What to do:
Tally the lines below that contain "CLIMBER" and reply with only the tally.

Information given:

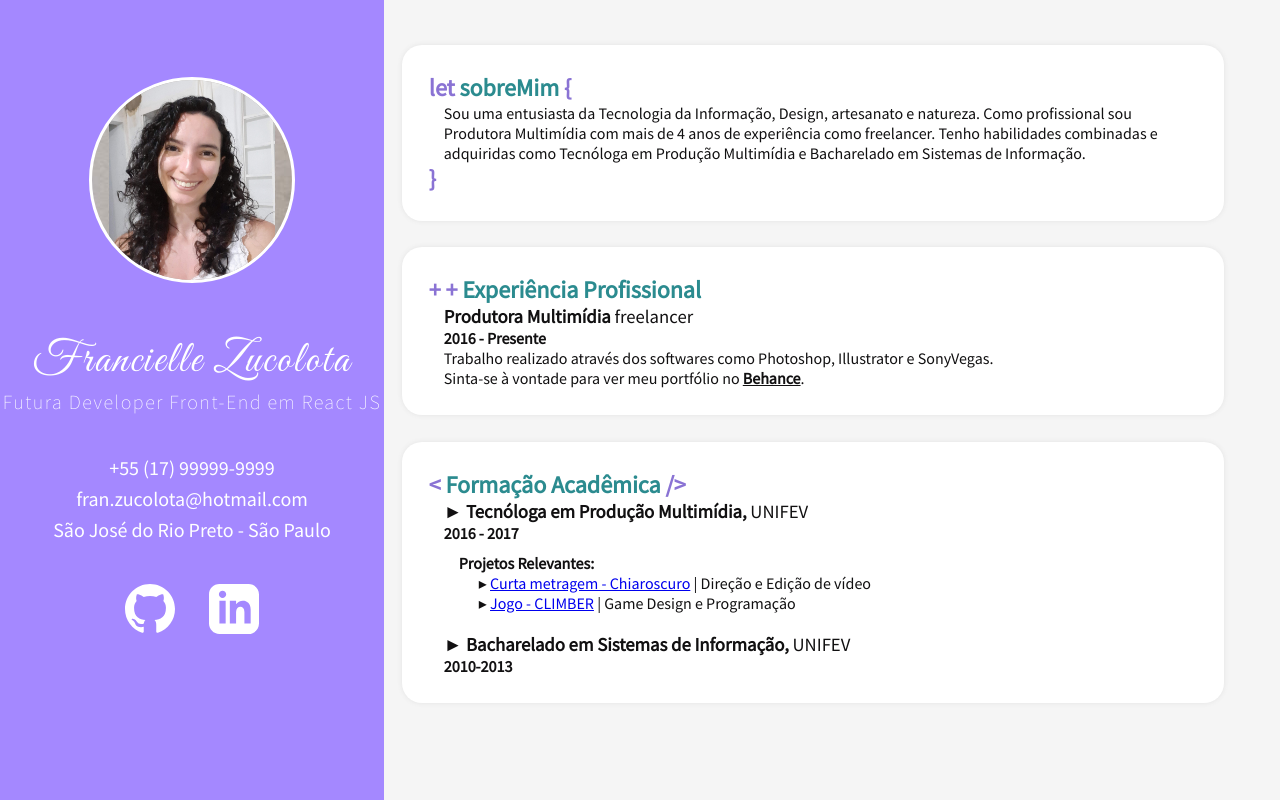
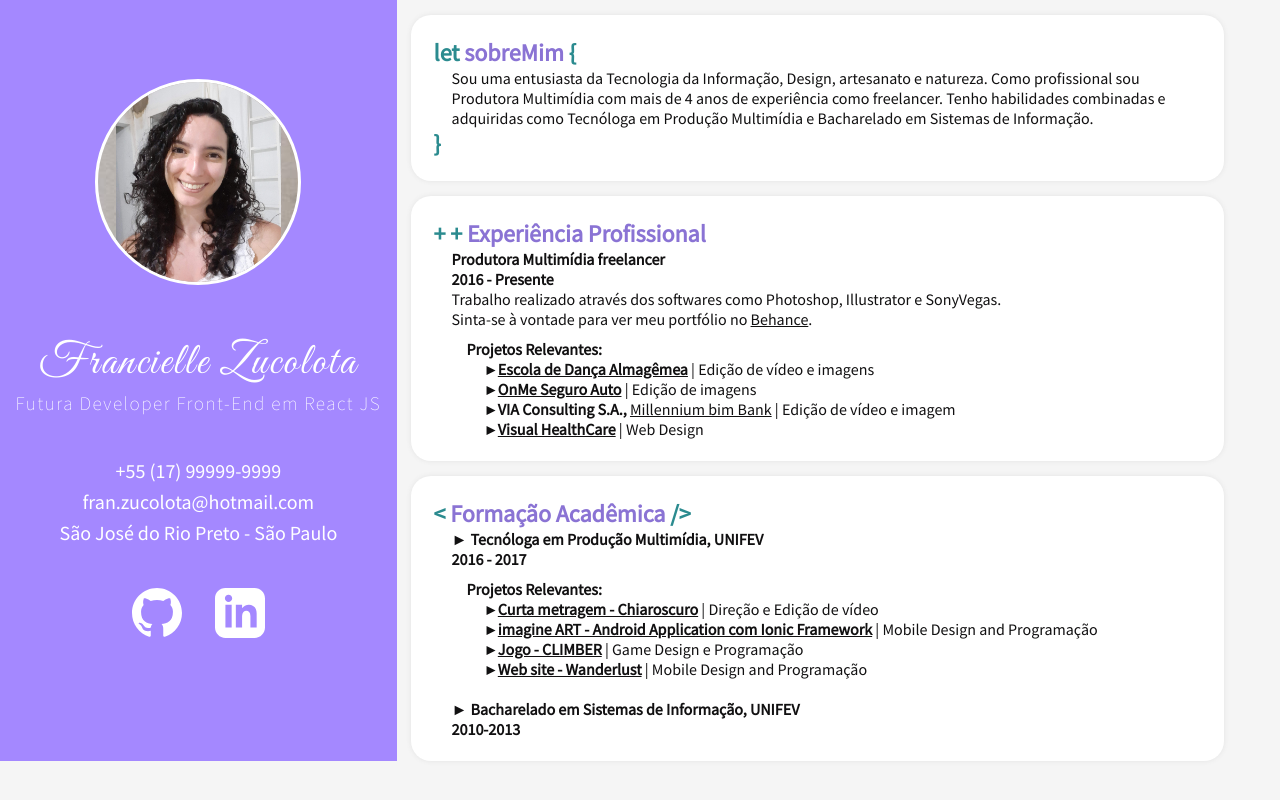
Before and after one commit to franzitaz/mini-curriculo, a plain HTML site: page index.html in a window 1280 px wide. Drawn offline with Linux system fonts and the light colour scheme.

Commit message:
html e css refatorados

```diff
--- a/index.html
+++ b/index.html
@@ -46,7 +46,7 @@
    <!--======================================== right content ========================================-->
    <article>
       <!--========== 1º card: sobre mim ==========-->
-      <section class="sobreMim">
+      <section class="card">
          <h2><span>let</span> sobreMim <span>{</span></h2>
          <p class="leftSpace">Sou uma entusiasta da Tecnologia da Informação, Design, artesanato e
             natureza. Como
@@ -58,22 +58,38 @@
          <h2><span>}</span></h2>
       </section>
 
-      <!--========== 3º card: formação acadêmica ==========-->
-      <section class="experienciaPro">
+      <!--========== 2º card: formação acadêmica ==========-->
+      <section class="card">
          <h2><span>+ +</span> Experiência Profissional</h2>
          <div class="leftSpace">
             <h3>Produtora Multimídia <span>freelancer</span></h3>
             <h4>2016 - Presente</h4>
-            <p>Trabalho realizado através dos softwares como Photoshop, Illustrator e SonyVegas.<br>
+            <p>Trabalho realizado através dos softwares como Photoshop, Illustrator e SonyVegas.
+               <br>
                Sinta-se à vontade para ver meu portfólio no <a
                   href="https://www.behance.net/fzucolota">Behance</a>.
+            </p>
 
-            </p>
+            <dl>
+               <dt>Projetos Relevantes:</dt>
+                  <dd>
+                     <span>▸ <a href="http://bit.ly/2JyaDXE" target="_blank">Escola de Dança Almagêmea</a></span> | Edição de vídeo e imagens
+                  </dd>
+                  <dd>
+                     <span>▸ <a href="https://bit.ly/3KAIoFA" target="_blank">OnMe Seguro Auto</a></span> | Edição de imagens
+                  </dd>
+                  <dd>
+                     <span>▸ VIA Consulting S.A., </span><a href="https://bit.ly/34F1aMR" target="_blank">Millennium bim Bank</a> | Edição de vídeo e imagem
+                  </dd>
+                  <dd>
+                     <span>▸ <a href="https://www.instantmedical.com.br/" target="_blank">Visual HealthCare</a></span> | Web Design
+                  </dd>
+            </dl>
          </div>
       </section>
 
       <!--========== 3º card: formação acadêmica ==========-->
-      <section class="formacaoAca">
+      <section class="card">
          <h2><span><</span> Formação Acadêmica <span>/></span></h2>
          <div class="leftSpace">
             <h3>► Tecnóloga em Produção Multimídia, <span>UNIFEV</span></h3>
@@ -81,13 +97,23 @@
 
             <dl>
                <dt>Projetos Relevantes:</dt>
-                  <dd>▸
-                     <a href="http://bit.ly/2NRaofP">Curta metragem - Chiaroscuro</a> | Direção e
+                  <dd>
+                     <span>▸
+                     <a href="http://bit.ly/2NRaofP" target="_blank">Curta metragem - Chiaroscuro</a></span> | Direção e
                      Edição de vídeo
                   </dd>
-                  <dd>▸
-                     <a href="http://bit.ly/2G7Pgvu">Jogo - CLIMBER</a> | Game Design e
+                  <dd>
+                     <span>▸
+                     <a href="https://franzitaz.github.io/imagine-art/" target="_blank">imagine ART - Android Application com Ionic Framework</a></span> | Mobile Design and Programação
+                  </dd>
+                  <dd>
+                     <span>▸
+                     <a href="http://bit.ly/2G7Pgvu" target="_blank">Jogo - CLIMBER</a></span> | Game Design e
                         Programação
+                  </dd>
+                  <dd>
+                     <span>▸
+                     <a href="https://franzitaz.github.io/wanderlust-web/#!/" target="_blank">Web site - Wanderlust</a></span> | Mobile Design and Programação
                   </dd>
             </dl>
 
--- a/main.css
+++ b/main.css
@@ -7,22 +7,16 @@ body {
     background: rgb(245, 245, 245);
     /*background-color: #1E1E1E;*/
     display: inline-flex;
-    height: 100vh;
-    width: 100vw;
 }
 
 .fontWeight {
     font-weight: 400;
 }
 
-h3, h4  {
+a, p, h3, h4  {
     color: #111011;
     font-family: 'Source Sans Pro', sans-serif;
-}
-
-p {
-    color: #111011;
-    font-family: 'Source Sans Pro', sans-serif;
+    font-size: 1em;
 }
 
 ul {
@@ -33,7 +27,7 @@ ul {
 header {
     background-color: #a488ff;
     color: white;
-    width: 30%;
+    width: 35%;
 
     display: flex;
     flex-direction: column;
@@ -60,7 +54,7 @@ header h1 {
 
 header h2 {
     font-family: 'Source Sans Pro', sans-serif;
-    font-size: 20px;
+    font-size: 1.2em;
     font-weight: 100;
     letter-spacing: 1.5px;
 }
@@ -88,18 +82,18 @@ header div a {
 
 /*======================================== right content ========================================*/
 article {
-    width: 70%;
+    width: 65%;
 }
 
 .leftSpace {
-    margin: 0 0 0 15px;
+    margin: 0 0 0 18px;
 }
 
-/*========== 1º card: sobre mim ==========*/
-.sobreMim {
+/*========== cards style ==========*/
+.card {
     height: auto;
     width: 60vw;
-    margin: 5% 0 3% 2%;
+    margin: 2% 0 0 2%;
     padding: 3%;
 
     background-color: white;
@@ -107,86 +101,30 @@ article {
     box-shadow: 0px 0px 5px #e3e3e3;
 }
 
-.sobreMim h2 {
-    color: #2b8b8f;
+.card h2 {
+    /*color: #2b8b8f;*/
+    color: #8a73d4;
     font-family: 'Source Sans Pro', sans-serif;
 }
 
-.sobreMim h2 span {
-    color: #8a73d4;
+.card h2 span {
+    /*color: #8a73d4;*/
+    color: #2b8b8f;
 }
 
-/*========== 2º card: experiência profissional ==========*/
-.experienciaPro {
-    height: auto;
-    width: 60vw;
-    margin: 0 0 3% 2%;
-    padding: 3%;
-
-    background-color: white;
-    border-radius: 20px;
-    box-shadow: 0px 0px 5px #e3e3e3;
-}
-
-.experienciaPro h2 {
-    color: #2b8b8f;
-    font-family: 'Source Sans Pro', sans-serif;
-}
-
-.experienciaPro h2 span {
-    color: #8a73d4;
-}
-
-.experienciaPro h3 span {
-    color: #111011;
-    font-family: 'Source Sans Pro', sans-serif;
-    font-weight: 400;
-}
-
-.experienciaPro a {
-    color: #111011;
-    font-family: 'Source Sans Pro', sans-serif;
+.card dd span {
     font-weight: 600;
 }
 
+
 /*========== 3º card: formação acadêmica ==========*/
-.formacaoAca {
-    height: auto;
-    width: 60vw;
-    margin: 0 0 0 2%;
-    padding: 3%;
-
-    background-color: white;
-    border-radius: 20px;
-    box-shadow: 0px 0px 5px #e3e3e3;
-}
-
-.formacaoAca h2 {
-    color: #2b8b8f;
-    font-family: 'Source Sans Pro', sans-serif;
-}
-
-.formacaoAca h2 span {
-    color: #8a73d4;
-}
-
-.formacaoAca h3 span {
-    font-weight: 400;
-    font-size: 1em;
-}
-
-.formacaoAca ul {
-    color: #111011;
-    font-family: 'Source Sans Pro', sans-serif;
-}
-
 dl {
     color: #111011;
     font-family: 'Source Sans Pro', sans-serif;
     margin: 0 0 0 15px;
 }
 
- dt {
+dt {
     margin: 10px 0 0 0;
     font-weight: 600;
 }
```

Answer to this exercise:
2